• _Task_: Find every line in the data that contains the word "print". Return each of those lines.

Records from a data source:
= = = = = = =

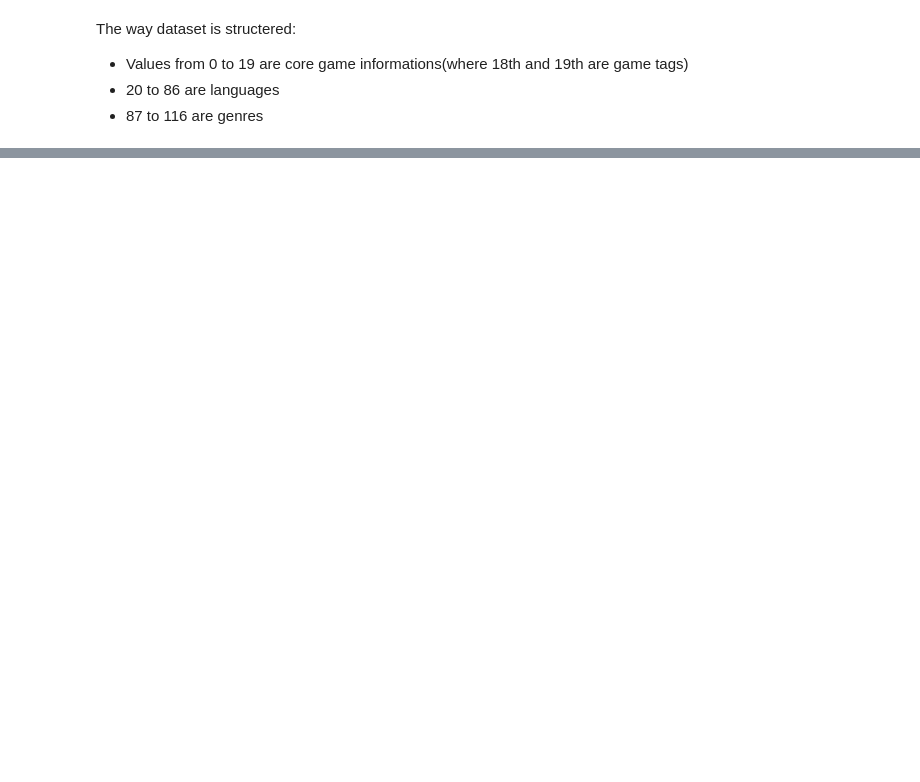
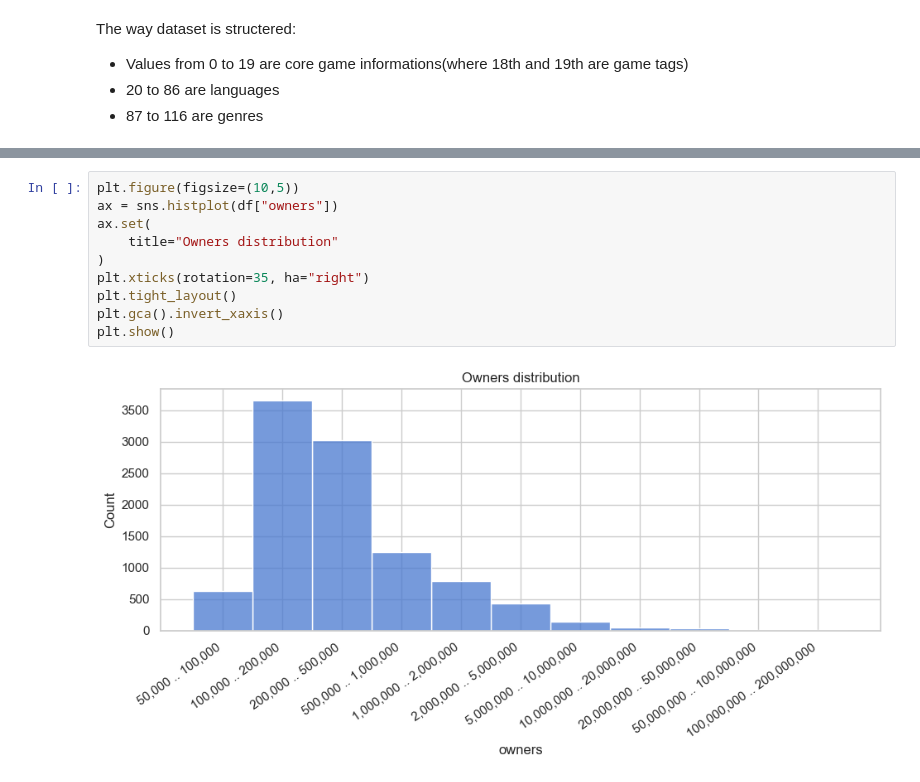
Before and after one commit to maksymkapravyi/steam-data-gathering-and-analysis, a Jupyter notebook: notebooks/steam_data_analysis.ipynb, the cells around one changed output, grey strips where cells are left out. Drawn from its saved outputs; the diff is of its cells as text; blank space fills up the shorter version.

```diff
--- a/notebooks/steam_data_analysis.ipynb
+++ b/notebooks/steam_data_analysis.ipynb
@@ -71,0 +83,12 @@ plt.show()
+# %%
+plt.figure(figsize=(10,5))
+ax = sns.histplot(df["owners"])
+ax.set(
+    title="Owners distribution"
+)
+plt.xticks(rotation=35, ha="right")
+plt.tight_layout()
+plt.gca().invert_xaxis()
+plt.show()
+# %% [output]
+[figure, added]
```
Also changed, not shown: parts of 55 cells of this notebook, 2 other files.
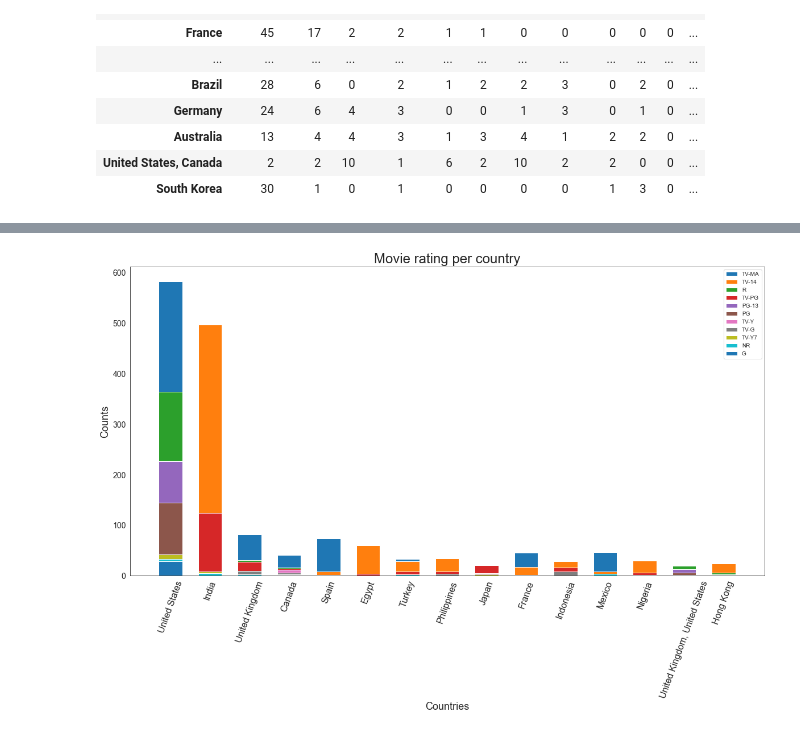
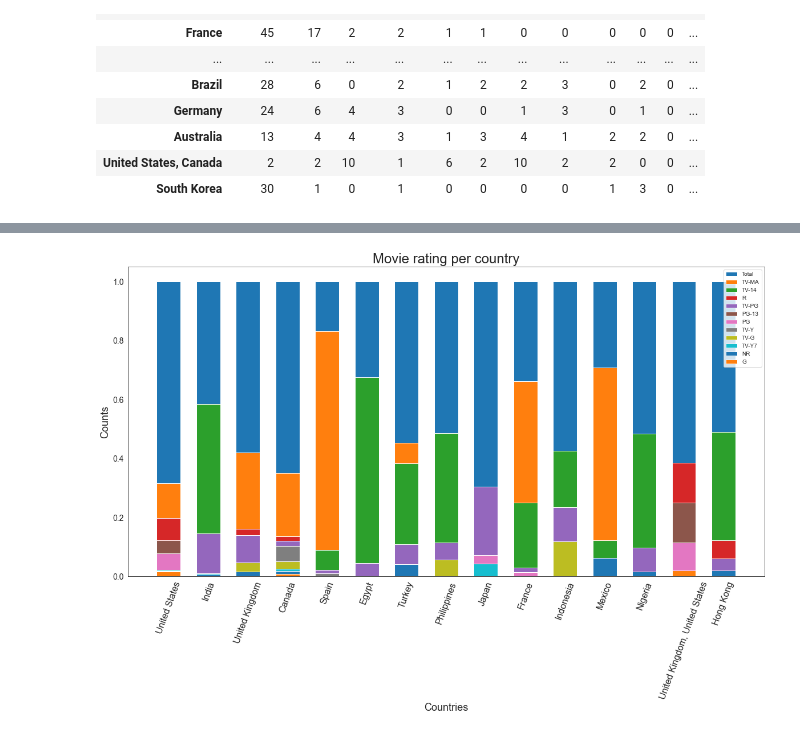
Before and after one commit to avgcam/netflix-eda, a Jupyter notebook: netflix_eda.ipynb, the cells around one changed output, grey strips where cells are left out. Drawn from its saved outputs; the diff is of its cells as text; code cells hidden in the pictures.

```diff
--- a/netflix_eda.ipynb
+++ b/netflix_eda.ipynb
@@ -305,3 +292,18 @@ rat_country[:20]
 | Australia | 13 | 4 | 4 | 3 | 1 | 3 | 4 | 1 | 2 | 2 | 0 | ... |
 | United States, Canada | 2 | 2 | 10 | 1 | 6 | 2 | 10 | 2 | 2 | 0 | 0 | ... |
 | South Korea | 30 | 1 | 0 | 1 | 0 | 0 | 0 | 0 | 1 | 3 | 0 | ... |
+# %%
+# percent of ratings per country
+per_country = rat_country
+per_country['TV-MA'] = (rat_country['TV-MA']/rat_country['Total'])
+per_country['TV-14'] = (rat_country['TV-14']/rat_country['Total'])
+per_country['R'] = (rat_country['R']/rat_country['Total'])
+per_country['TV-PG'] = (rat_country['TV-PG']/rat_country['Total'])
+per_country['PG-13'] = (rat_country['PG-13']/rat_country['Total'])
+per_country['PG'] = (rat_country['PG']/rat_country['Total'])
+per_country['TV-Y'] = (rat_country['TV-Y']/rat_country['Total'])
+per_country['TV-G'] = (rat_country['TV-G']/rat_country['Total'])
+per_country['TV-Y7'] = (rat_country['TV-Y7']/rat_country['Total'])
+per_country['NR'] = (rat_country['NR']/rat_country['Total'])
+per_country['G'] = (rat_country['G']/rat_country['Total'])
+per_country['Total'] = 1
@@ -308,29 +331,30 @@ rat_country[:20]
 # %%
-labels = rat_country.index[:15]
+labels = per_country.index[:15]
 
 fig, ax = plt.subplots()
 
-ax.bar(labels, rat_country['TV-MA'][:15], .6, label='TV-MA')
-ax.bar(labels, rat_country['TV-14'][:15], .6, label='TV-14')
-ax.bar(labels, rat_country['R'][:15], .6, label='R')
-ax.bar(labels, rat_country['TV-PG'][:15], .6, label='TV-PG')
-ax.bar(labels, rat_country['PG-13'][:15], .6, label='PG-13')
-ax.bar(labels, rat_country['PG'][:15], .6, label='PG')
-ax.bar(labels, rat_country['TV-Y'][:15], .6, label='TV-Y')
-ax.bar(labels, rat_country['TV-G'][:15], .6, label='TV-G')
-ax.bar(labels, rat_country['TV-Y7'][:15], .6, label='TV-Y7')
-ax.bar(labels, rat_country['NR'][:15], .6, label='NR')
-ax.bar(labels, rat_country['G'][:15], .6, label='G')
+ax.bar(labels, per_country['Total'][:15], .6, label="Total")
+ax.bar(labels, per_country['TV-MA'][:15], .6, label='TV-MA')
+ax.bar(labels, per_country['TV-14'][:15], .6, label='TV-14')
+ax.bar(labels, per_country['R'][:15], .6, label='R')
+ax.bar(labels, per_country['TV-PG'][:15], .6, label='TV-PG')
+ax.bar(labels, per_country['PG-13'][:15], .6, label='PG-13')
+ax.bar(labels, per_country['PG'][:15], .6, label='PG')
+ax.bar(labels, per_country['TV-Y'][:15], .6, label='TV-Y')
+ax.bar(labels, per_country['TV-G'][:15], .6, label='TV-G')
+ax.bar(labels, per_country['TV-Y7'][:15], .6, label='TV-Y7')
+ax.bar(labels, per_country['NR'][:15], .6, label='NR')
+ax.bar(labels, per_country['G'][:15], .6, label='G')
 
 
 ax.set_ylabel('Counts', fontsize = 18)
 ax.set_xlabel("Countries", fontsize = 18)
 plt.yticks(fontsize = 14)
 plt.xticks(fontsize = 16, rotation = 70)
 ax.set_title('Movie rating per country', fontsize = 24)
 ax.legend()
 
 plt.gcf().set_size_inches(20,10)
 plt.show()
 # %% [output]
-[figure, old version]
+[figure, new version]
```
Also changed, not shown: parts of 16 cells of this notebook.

= = = = = = =

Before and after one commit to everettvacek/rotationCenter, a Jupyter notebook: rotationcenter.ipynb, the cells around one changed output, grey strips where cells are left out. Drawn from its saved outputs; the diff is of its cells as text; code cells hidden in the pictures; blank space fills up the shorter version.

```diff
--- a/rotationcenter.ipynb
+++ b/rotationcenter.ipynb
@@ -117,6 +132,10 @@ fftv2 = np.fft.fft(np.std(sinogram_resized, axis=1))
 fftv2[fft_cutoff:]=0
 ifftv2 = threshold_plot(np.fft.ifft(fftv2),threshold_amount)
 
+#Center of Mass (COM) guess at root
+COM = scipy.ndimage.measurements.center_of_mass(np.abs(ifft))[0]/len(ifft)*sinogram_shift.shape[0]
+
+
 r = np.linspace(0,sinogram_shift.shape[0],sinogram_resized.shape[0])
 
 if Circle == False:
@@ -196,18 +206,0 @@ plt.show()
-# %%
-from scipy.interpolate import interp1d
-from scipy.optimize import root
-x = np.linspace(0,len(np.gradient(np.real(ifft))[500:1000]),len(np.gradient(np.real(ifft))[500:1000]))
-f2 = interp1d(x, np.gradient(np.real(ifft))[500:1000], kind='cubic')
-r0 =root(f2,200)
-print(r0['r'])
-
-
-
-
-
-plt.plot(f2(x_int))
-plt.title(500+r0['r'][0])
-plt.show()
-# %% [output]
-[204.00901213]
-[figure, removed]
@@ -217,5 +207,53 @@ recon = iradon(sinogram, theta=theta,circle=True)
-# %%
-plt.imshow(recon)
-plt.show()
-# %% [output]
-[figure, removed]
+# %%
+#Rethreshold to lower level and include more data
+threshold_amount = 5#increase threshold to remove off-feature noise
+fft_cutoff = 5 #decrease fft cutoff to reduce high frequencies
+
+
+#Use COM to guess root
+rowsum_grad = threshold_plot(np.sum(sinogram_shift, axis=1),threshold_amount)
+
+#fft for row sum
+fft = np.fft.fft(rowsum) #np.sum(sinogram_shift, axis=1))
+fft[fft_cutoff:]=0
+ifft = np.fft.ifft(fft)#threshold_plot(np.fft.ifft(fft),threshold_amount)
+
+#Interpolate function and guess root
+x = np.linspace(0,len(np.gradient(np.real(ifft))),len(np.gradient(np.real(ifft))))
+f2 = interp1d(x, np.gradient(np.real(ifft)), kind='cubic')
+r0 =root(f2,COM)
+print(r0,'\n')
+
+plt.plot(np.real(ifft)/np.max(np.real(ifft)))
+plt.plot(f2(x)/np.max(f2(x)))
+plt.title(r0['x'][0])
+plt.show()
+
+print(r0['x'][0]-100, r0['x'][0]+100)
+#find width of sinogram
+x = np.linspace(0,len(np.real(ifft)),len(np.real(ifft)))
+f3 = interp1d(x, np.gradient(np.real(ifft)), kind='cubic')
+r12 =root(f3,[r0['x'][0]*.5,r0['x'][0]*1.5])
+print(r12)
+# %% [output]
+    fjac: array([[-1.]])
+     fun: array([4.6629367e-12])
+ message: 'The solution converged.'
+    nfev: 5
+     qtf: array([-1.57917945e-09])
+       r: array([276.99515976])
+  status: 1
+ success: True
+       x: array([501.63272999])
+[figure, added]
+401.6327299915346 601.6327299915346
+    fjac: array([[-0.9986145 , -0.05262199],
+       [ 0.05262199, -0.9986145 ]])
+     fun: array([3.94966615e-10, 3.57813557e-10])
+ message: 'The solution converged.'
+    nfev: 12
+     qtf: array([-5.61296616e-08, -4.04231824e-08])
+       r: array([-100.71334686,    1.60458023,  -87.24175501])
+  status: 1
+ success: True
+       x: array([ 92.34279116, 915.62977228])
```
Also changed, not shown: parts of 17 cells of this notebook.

= = = = = = =

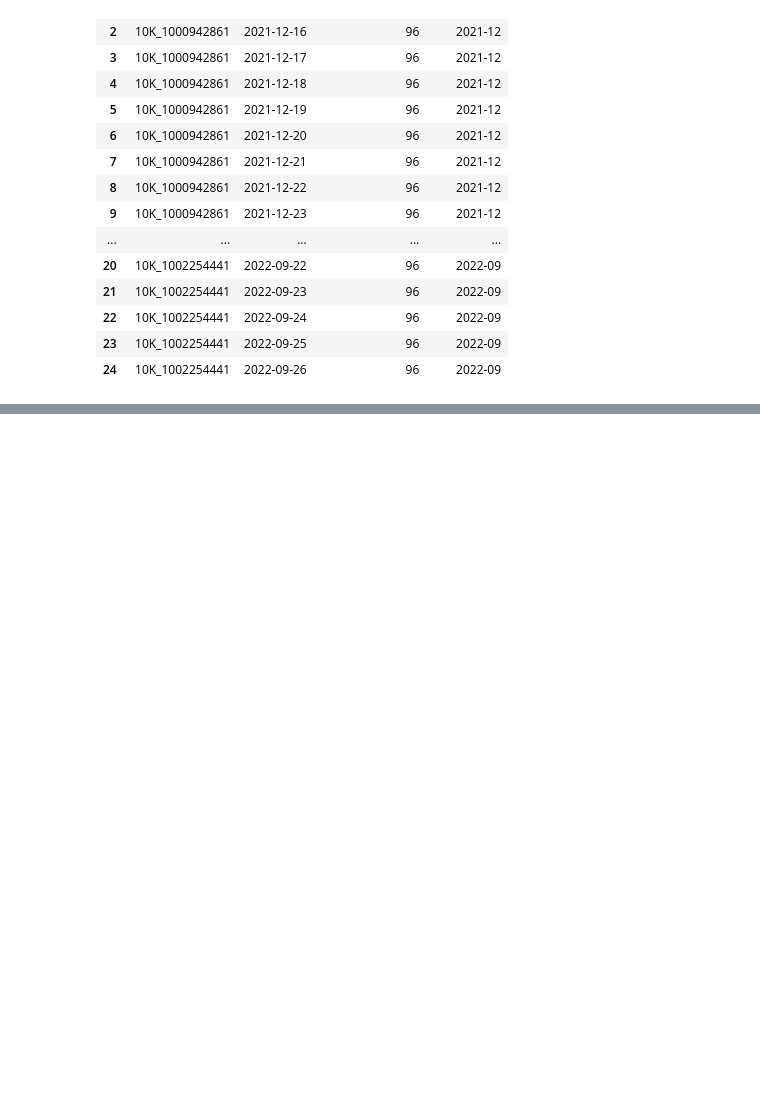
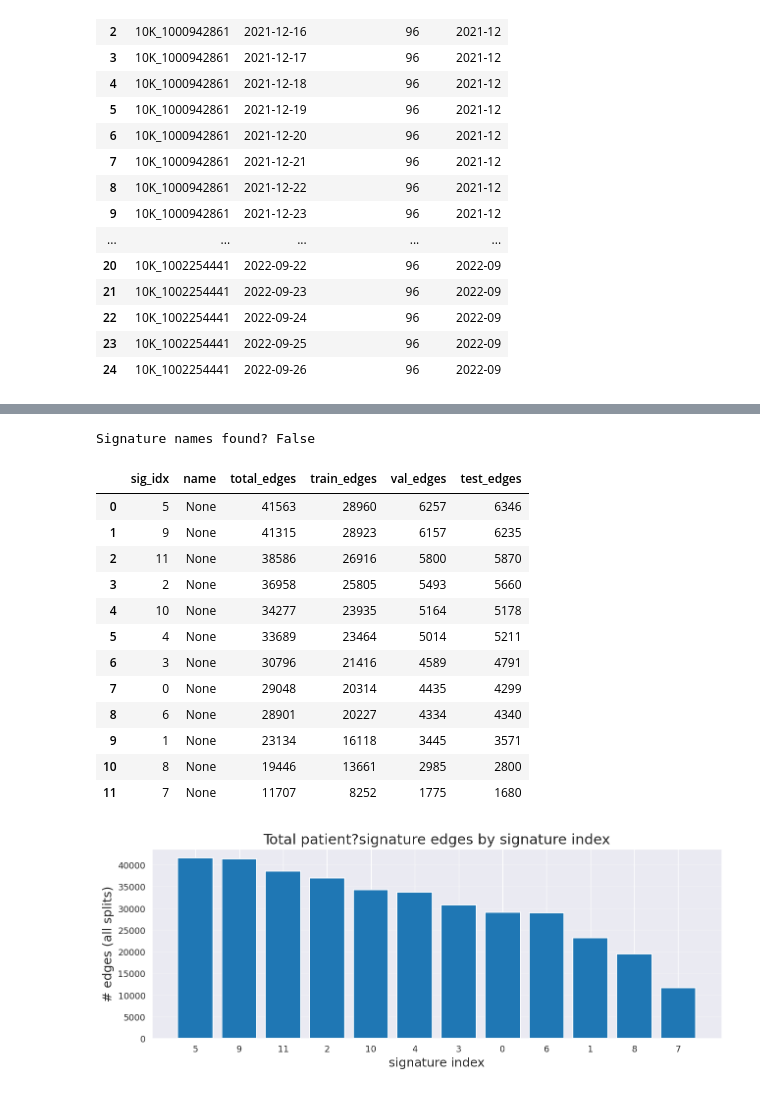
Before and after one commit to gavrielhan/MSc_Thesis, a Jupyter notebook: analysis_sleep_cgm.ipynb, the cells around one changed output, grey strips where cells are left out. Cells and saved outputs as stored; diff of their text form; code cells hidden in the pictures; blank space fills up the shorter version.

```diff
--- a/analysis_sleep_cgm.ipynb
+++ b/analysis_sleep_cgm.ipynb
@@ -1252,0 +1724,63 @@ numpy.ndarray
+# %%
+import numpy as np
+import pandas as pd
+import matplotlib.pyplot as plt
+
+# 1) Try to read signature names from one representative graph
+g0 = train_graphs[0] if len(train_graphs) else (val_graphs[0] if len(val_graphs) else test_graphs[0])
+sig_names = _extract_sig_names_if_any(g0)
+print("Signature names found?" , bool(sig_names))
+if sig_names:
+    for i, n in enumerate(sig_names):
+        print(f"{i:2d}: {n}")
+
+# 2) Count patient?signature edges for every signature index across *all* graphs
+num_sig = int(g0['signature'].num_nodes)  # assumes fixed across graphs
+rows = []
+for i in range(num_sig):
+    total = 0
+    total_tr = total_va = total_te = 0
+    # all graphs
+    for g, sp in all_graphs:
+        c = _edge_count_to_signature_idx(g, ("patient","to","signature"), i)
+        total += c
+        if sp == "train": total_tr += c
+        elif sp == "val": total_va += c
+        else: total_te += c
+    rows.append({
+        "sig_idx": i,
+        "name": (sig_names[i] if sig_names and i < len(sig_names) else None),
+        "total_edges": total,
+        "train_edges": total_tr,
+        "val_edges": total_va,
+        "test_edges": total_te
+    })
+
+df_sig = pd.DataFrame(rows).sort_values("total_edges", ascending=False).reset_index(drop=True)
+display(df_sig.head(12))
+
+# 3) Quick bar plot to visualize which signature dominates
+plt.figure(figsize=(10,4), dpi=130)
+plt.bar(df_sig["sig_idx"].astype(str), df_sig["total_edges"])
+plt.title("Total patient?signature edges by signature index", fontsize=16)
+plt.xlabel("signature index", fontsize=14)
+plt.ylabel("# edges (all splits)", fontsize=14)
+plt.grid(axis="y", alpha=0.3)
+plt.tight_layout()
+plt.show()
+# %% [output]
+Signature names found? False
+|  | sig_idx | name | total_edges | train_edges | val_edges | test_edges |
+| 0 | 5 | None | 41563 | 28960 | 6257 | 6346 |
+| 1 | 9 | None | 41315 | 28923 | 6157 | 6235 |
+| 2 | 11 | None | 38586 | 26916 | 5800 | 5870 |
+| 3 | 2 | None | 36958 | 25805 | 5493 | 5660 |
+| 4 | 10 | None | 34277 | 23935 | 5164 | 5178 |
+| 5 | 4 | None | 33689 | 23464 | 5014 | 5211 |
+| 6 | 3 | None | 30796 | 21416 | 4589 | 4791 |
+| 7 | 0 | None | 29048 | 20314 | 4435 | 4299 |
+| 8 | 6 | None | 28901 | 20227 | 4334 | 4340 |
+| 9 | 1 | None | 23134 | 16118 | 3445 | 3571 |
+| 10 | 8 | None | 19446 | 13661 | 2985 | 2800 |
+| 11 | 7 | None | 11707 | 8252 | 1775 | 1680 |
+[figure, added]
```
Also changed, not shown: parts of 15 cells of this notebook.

= = = = = = =

• _Task solution_:
-print(r0['r'])
+print(r0,'\n')
+print(r0['x'][0]-100, r0['x'][0]+100)
+print(r12)
+print("Signature names found?" , bool(sig_names))
+        print(f"{i:2d}: {n}")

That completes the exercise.